DATA SUPPLIED START

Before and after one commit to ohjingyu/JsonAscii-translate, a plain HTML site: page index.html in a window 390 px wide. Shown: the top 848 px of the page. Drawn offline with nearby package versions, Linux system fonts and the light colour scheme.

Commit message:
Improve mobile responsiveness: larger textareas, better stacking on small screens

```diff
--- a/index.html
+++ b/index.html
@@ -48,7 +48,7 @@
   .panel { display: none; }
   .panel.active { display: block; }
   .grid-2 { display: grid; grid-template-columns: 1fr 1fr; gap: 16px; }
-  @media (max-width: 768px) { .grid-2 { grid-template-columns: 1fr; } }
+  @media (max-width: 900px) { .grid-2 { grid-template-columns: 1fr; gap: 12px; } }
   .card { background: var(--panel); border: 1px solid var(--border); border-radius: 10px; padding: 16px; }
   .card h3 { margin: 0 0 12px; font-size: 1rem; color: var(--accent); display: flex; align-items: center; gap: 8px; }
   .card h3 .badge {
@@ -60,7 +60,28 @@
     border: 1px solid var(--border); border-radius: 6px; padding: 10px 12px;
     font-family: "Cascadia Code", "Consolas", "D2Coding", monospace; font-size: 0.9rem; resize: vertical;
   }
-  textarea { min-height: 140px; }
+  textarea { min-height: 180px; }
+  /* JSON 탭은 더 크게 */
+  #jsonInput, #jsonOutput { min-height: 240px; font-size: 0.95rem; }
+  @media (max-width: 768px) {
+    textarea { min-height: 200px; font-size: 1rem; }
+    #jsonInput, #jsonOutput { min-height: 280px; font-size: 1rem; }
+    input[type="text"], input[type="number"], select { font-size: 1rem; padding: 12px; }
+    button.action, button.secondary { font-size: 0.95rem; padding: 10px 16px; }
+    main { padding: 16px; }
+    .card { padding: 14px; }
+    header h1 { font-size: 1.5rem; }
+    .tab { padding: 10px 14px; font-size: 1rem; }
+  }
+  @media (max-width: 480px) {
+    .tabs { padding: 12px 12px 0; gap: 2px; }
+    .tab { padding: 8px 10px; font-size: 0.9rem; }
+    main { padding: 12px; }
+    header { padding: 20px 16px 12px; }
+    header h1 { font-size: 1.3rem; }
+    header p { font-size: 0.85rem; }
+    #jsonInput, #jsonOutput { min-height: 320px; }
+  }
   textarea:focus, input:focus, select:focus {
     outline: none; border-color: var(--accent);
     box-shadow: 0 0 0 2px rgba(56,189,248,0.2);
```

DATA SUPPLIED END

TASK ITEM: Quote all the records. Keep every word exact.

TASK ANSWER:
Before and after one commit to ohjingyu/JsonAscii-translate, a plain HTML site: page index.html in a window 390 px wide. Shown: the top 848 px of the page. Drawn offline with nearby package versions, Linux system fonts and the light colour scheme.

Commit message:
Improve mobile responsiveness: larger textareas, better stacking on small screens

```diff
--- a/index.html
+++ b/index.html
@@ -48,7 +48,7 @@
   .panel { display: none; }
   .panel.active { display: block; }
   .grid-2 { display: grid; grid-template-columns: 1fr 1fr; gap: 16px; }
-  @media (max-width: 768px) { .grid-2 { grid-template-columns: 1fr; } }
+  @media (max-width: 900px) { .grid-2 { grid-template-columns: 1fr; gap: 12px; } }
   .card { background: var(--panel); border: 1px solid var(--border); border-radius: 10px; padding: 16px; }
   .card h3 { margin: 0 0 12px; font-size: 1rem; color: var(--accent); display: flex; align-items: center; gap: 8px; }
   .card h3 .badge {
@@ -60,7 +60,28 @@
     border: 1px solid var(--border); border-radius: 6px; padding: 10px 12px;
     font-family: "Cascadia Code", "Consolas", "D2Coding", monospace; font-size: 0.9rem; resize: vertical;
   }
-  textarea { min-height: 140px; }
+  textarea { min-height: 180px; }
+  /* JSON 탭은 더 크게 */
+  #jsonInput, #jsonOutput { min-height: 240px; font-size: 0.95rem; }
+  @media (max-width: 768px) {
+    textarea { min-height: 200px; font-size: 1rem; }
+    #jsonInput, #jsonOutput { min-height: 280px; font-size: 1rem; }
+    input[type="text"], input[type="number"], select { font-size: 1rem; padding: 12px; }
+    button.action, button.secondary { font-size: 0.95rem; padding: 10px 16px; }
+    main { padding: 16px; }
+    .card { padding: 14px; }
+    header h1 { font-size: 1.5rem; }
+    .tab { padding: 10px 14px; font-size: 1rem; }
+  }
+  @media (max-width: 480px) {
+    .tabs { padding: 12px 12px 0; gap: 2px; }
+    .tab { padding: 8px 10px; font-size: 0.9rem; }
+    main { padding: 12px; }
+    header { padding: 20px 16px 12px; }
+    header h1 { font-size: 1.3rem; }
+    header p { font-size: 0.85rem; }
+    #jsonInput, #jsonOutput { min-height: 320px; }
+  }
   textarea:focus, input:focus, select:focus {
     outline: none; border-color: var(--accent);
     box-shadow: 0 0 0 2px rgba(56,189,248,0.2);
```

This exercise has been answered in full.